Kitchen Accoutrements: Ramekins

Several people have asked what we’re going to do with all the money we’ve saved during this month. In the beginning, I thought we should have a blow-out fancy meal at a restaurant in February, maybe revisit the site of one of our first dates or a place we’ve tried to go without success, like Carmelita or Delancey. Krista was opposed to the fancy restaurant meal idea. She made good points like, “Why would we work so hard and save all this money and then go blow it all at once on restaurant food?” (emphasis mine).

Eventually, we agreed that we should reinvest our “extra” funds this month back into our kitchen, to encourage us to cook more and make our lives a little easier. Our kitchen is “good-sized,” but not giant. We have “enough” cabinets, but not too many. This was a consideration when we bought the house. Krista & I both love special and purposeful kitchen stuff, but we work to keep our collection in check. When we buy new kitchen stuff, we buy tools we’ve needed multiple times. Our kitchen projects drive our purchases, which in turn inspire more projects. We phase out things we aren’t using and we replace items that no longer fulfill our needs. It’s a process that’s working for us. Mostly.

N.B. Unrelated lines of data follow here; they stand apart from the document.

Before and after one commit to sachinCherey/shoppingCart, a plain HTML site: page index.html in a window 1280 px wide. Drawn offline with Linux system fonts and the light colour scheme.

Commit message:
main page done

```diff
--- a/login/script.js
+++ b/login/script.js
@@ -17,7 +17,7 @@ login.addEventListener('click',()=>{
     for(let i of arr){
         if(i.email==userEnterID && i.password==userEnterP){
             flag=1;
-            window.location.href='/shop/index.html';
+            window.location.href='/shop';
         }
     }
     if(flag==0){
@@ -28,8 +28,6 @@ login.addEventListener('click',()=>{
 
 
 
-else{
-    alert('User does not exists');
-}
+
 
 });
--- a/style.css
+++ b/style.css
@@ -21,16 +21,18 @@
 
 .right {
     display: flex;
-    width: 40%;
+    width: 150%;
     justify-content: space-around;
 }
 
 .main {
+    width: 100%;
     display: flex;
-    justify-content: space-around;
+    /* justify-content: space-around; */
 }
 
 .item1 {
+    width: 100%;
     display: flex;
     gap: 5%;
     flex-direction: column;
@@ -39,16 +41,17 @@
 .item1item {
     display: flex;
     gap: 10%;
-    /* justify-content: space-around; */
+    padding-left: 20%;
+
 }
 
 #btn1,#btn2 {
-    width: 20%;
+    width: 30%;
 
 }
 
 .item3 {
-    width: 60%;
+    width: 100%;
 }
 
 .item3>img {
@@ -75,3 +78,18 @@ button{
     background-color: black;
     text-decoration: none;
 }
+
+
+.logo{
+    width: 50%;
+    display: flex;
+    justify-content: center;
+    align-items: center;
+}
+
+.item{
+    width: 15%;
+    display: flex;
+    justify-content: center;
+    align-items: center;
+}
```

We need another everyday pan like our beloved favorite pan because we regularly have the need for two at once. It messes up the timing of the meal if we have to cook one part, wash the pan, cook the other part. We also really, really need to invest in our own water bath canner. All the pickles, peaches, jam, salsa and fruit butters we have put up this year were canned in a borrowed canner, if you can believe it. Yes, we have very generous and helpful friends.

One thing we don’t have to buy is a set of ramekins. We already have ramekins. Actually, I think we have several sets of ramekins. Ramekins are the kind of kitchen accessory that could easy collect dust on a high shelf, but we use them a lot. Allow me to give you a tour through the highlights of the last 12 months in our ramekins’ lives.

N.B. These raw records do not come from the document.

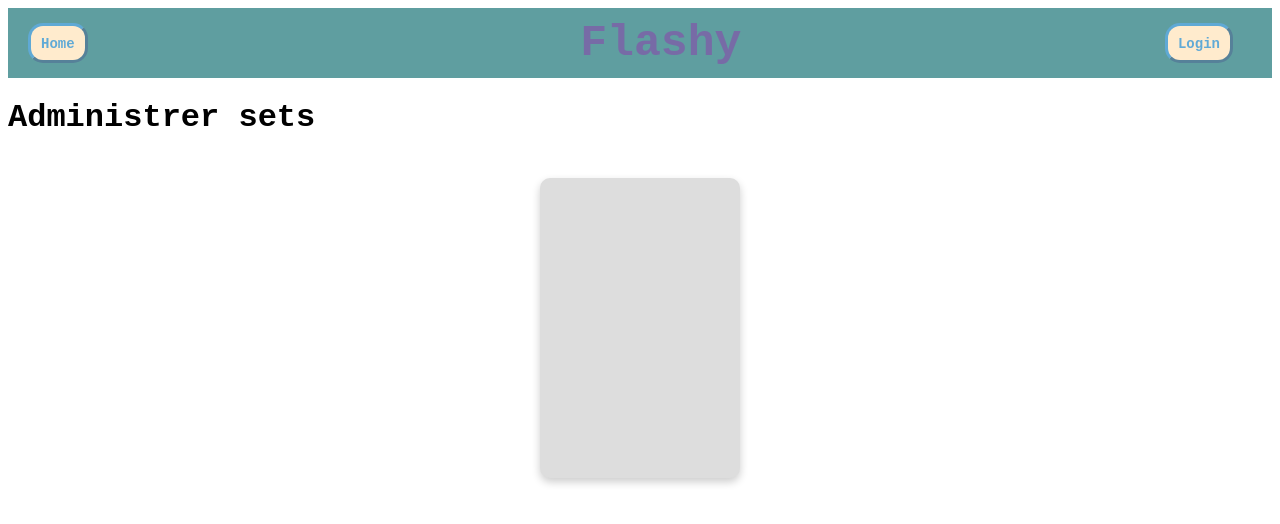
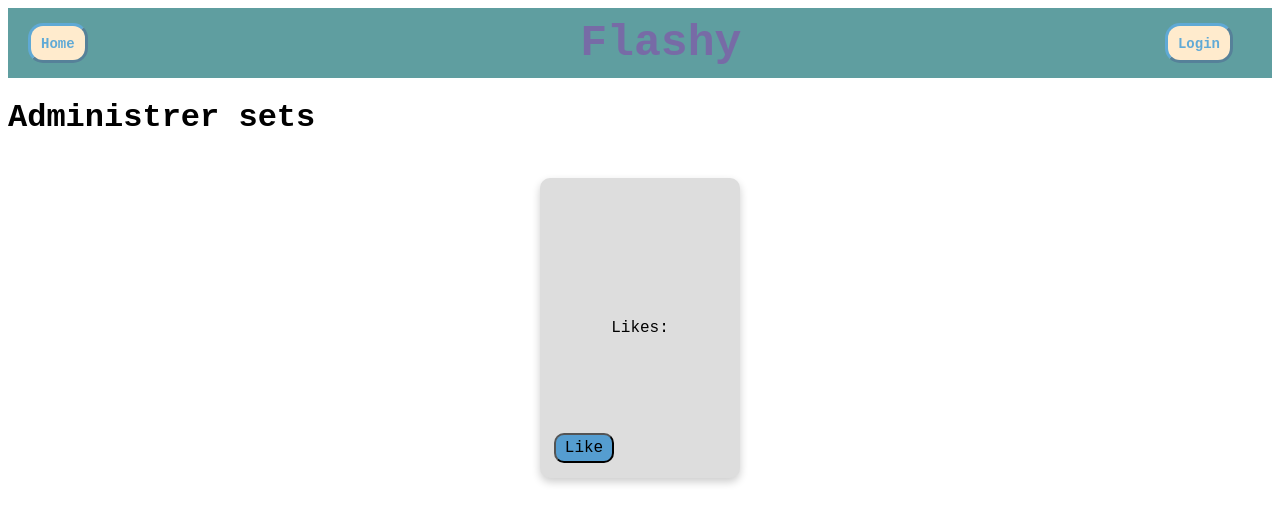
Before and after one commit to kaisaol/flashyLearning, a React (Vite) app in the folder Client/: page /admin in a window 1280 px wide. Shown: the top 524 px of the page. Built offline with nearby package versions, Linux system fonts and the light colour scheme; the HTML template or start-up script is replaced by a standard one.

Commit message:
Laget likebutton og likecont, samtidig som forsiden nå er populære sets
@sanderl

```diff
--- a/Client/src/axios/apiKallSet.js
+++ b/Client/src/axios/apiKallSet.js
@@ -66,3 +66,27 @@ export const deleteFlashcard = async (setID) => {
         console.log(error);
     });
 }
+
+export const likeFlashcard = async (setID) => {
+    return await axios.post('http://localhost:3000/flashcardset/like', {
+        setID: setID,
+    }).then((data) => {
+        console.log(data.data)
+        return data.data;
+    }).catch((error) => {
+        console.log(error);
+    });
+}
+
+export const getLikeCount = async (setID) => {
+    return await axios.get('http://localhost:3000/flashcard/getLikes', {
+        params: {
+        setID: setID,
+        }
+    }).then((data) => {
+        console.log(data);
+        return data.data;
+    }).catch((error) => {
+        console.log(error);
+    });
+}
--- a/Client/src/axios/bruker.js
+++ b/Client/src/axios/bruker.js
@@ -69,3 +69,18 @@ export const getAllSets = async () => {
       console.log(error);
     });
 };
+
+export const getPopularSets = async () => {
+  return await axios
+    .get('http://localhost:3000/bruker/popularSets', {
+      params: {
+
+      },
+    })
+    .then(async (data) => {
+      return await data.data;
+    })
+    .catch((error) => {
+      console.log(error);
+    });
+};
--- a/Client/src/components/FlashcardSet.jsx
+++ b/Client/src/components/FlashcardSet.jsx
@@ -11,7 +11,7 @@ const flashcardsData = [
 
 const FlashcardSet = ({ set, onBack }) => {
   const [currentIndex, setCurrentIndex] = useState(0);
-  const flashcardsData = set.cards;
+  const flashcardsData = JSON.parse(set.Data);
 
   const handleNext = () => {
     setCurrentIndex((prevIndex) => (prevIndex + 1) % flashcardsData.length);
--- a/Client/src/components/FlashcardSetsOverview.jsx
+++ b/Client/src/components/FlashcardSetsOverview.jsx
@@ -1,8 +1,13 @@
 import '../styles/FlashcardSetsOverview.css';
 import { useLocation } from 'react-router-dom';
-import { deleteFlashcard } from '../axios/apiKallSet';
+import { deleteFlashcard, likeFlashcard } from '../axios/apiKallSet';
+
+
 
 const FlashcardSetOverview = ({ sets, onSetSelected }) => {
+
+
+
 
   const handleDelete = (setId, e) => {
     e.stopPropagation();
@@ -12,6 +17,7 @@ const FlashcardSetOverview = ({ sets, onSetSelected }) => {
       console.log(sjekk);
   }
   }
+
 
   const user = JSON.parse(sessionStorage.getItem('bruker'));
   const location = useLocation();
@@ -26,19 +32,34 @@ const FlashcardSetOverview = ({ sets, onSetSelected }) => {
 
   const display = showDelete ? 'block' : 'none';
 
+  const handleLike =  (setID) => {
+    likeFlashcard(setID)
+    window.location.reload();
+  }
+
   return (
+    <>
     <div className="sets-container">
       {sets.map((set) => (
+        <>
         <div
           key={set.id}
-          onClick={() => onSetSelected(set.id)}
           className="set-preview"
         >
-          <h2>{set.title}</h2>
-          <button style = {{display:display}} onClick={(e) => handleDelete(set.id, e)} className="delete-set-btn">x</button>
+          <div
+          onClick={() => onSetSelected(set.ID)}
+          >
+          <h2>{set.Navn}</h2>
+          <button style = {{display:display}} onClick={(e) => handleDelete(set.ID, e)} className="delete-set-btn">x</button>
+          <p>Likes: {set.Likes} </p>
+          </div>
+          <button className = "likeButton" onClick={() => handleLike(set.ID)} > Like </button>
         </div>
+      </>
+
       ))}
     </div>
+    </>
   );
 };
 
--- a/Client/src/components/MyFlashcardContainer.jsx
+++ b/Client/src/components/MyFlashcardContainer.jsx
@@ -24,6 +24,7 @@ function MyFlashcardContainer({oppdaterSetValgt, getData}) {
     {
       id: 'set1',
       title: 'Geografi',
+      likes: 0,
       cards: [
         { term: 'Hva er lengste elv i Norge?', definition: 'Glomma' },
         {
@@ -44,7 +45,7 @@ function MyFlashcardContainer({oppdaterSetValgt, getData}) {
 
   ];
 
-  const flashcardSetsData = getData ? [getData()] : mockData;
+  const flashcardSetsData = getData ? [getData] : mockData;
   const currentSet = flashcardSetsData.find((set) => set.id === currentSetId);
 
   return (
--- a/Client/src/pages/FlashcardContainer.jsx
+++ b/Client/src/pages/FlashcardContainer.jsx
@@ -129,8 +129,8 @@ function FlashcardContainer({oppdaterSetValgt, getData}) {
     },
   ];
 
-  const flashcardSetsData = getData ? [getData()] : mockData;
-  const currentSet = flashcardSetsData.find((set) => set.id === currentSetId);
+  const flashcardSetsData = getData ? getData : mockData;
+  const currentSet = flashcardSetsData.find((set) => set.ID === currentSetId);
 
   return (
     <div className='flashcardContainer'>
--- a/Client/src/pages/Frontpage.jsx
+++ b/Client/src/pages/Frontpage.jsx
@@ -1,15 +1,34 @@
 import '../styles/Frontpage.css';
-import { useState } from 'react';
+import { useEffect, useState } from 'react';
 import FlashcardContainer from './FlashcardContainer';
+import {getPopularSets} from '../axios/bruker';
+import axios from 'axios';
 
 
 const FrontPage = () => {
   const [erSetValgt, setErSetValgt] = useState(false);
 
+  const [isLoading, setLoading] = useState(true);
+  const [sets, setSets] = useState([]);
   const oppdaterSetValgt = (verdi) => {
     setErSetValgt(verdi);
   };
 
+  useEffect(() => {
+    axios
+    .get('http://localhost:3000/bruker/popularSets')
+    .then(async (data) => {
+      setSets(data.data)
+      setLoading(false)
+    })
+    .catch((error) => {
+      console.log(error);
+    });
+  }, [])
+
+  if(isLoading){
+    return <div> Loading...</div>
+  }
   const display = erSetValgt ? 'none' : 'block';
 
   return (
@@ -20,11 +39,12 @@ const FrontPage = () => {
             Welcome to Flashy, a simple learning tool
           </h2>
           <p className="welPara">
-            Log in to create your own sets, or check out some of the sets below
+            Log in to create your own sets, or check out our most popular sets below
           </p>
         </div>
       </div>
-      <FlashcardContainer oppdaterSetValgt={oppdaterSetValgt} />
+      <FlashcardContainer oppdaterSetValgt={oppdaterSetValgt} getData={sets}
+       />
       </>
   );
 };
--- a/Client/src/styles/FlashcardSetsOverview.css
+++ b/Client/src/styles/FlashcardSetsOverview.css
@@ -44,3 +44,22 @@
   background-color: #8b0008;
 
 }
+
+.likeButton {
+  display: flex;
+  justify-content: center;
+  align-items: center ;
+  position: absolute;
+  bottom: 5%;
+  left: 2%;
+  height: 30px;
+  width: 60px;
+  border-radius: 10px;
+  background-color: #3890ced2;
+
+}
+
+
+.likeButton:hover{
+  background-color: #5747ce;
+}
```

Pumpkin Crème brûlée

Banana & steel cut oatmeal brûlée

Pioneer Woman’s Baked Fudge (this recipe is SO delicious. if you’re not on a healthy $5/day diet, go make it TONIGHT! with your new ramekins!)

Baked eggs with grape tomatoes and feta

Martha Stewart’s crustless quiche

Ramekins are so much more than just crème brûlée. Did you take part in the Pizza Hut Book It! Reading Program? Children were (and apparently still are!) bribed to read with promises of personal pan pizzas. My very own pizza was very appealing to me as a child: my own toppings that no one else liked, no sharing, no fighting for the last slice. Ramekin food appeals to me in the same, personalized, no-sharing way, even if I have not figured out how to make pizza in ramekins (yet). You can make French onion soup, cheese and egg dishes, soufflé, quiche, baked cocottes, and personal savory or sweet crumbles. Almost anything that bakes in a casserole dish can be divided into ramekins, but you may need to adjust cooking time. Ramekins help with portion control if you have a problematic obsession with homemade macaroni and cheese, which I do. We adore our ramekins in all their custardy, bruleed, breakfast-brunch-dinner personal pan glory.

If I can’t convince you to add ramekins to your kitchen, wide-mouth half-pint canning jars will also withstand baking temperatures of an oven. I love food in jars, so this is an acceptable alternative to ceramic ramekins as far as I’m concerned. Here’s one last photo of black bottom espresso crème brûlée served in a wide-mouth canning jar. I got this dessert at the Bearded Lady Food Company. The presentation was delightful, and it was exactly the right size to not share.



Filed under food

8 responses to “Kitchen Accoutrements: Ramekins

  1. Patrice Helmar

    I LOVE my ramekins too – such a great post about awesome kitchen accessories. Can I ask why the caphalon pan is your favorite? I’m totally interested . . .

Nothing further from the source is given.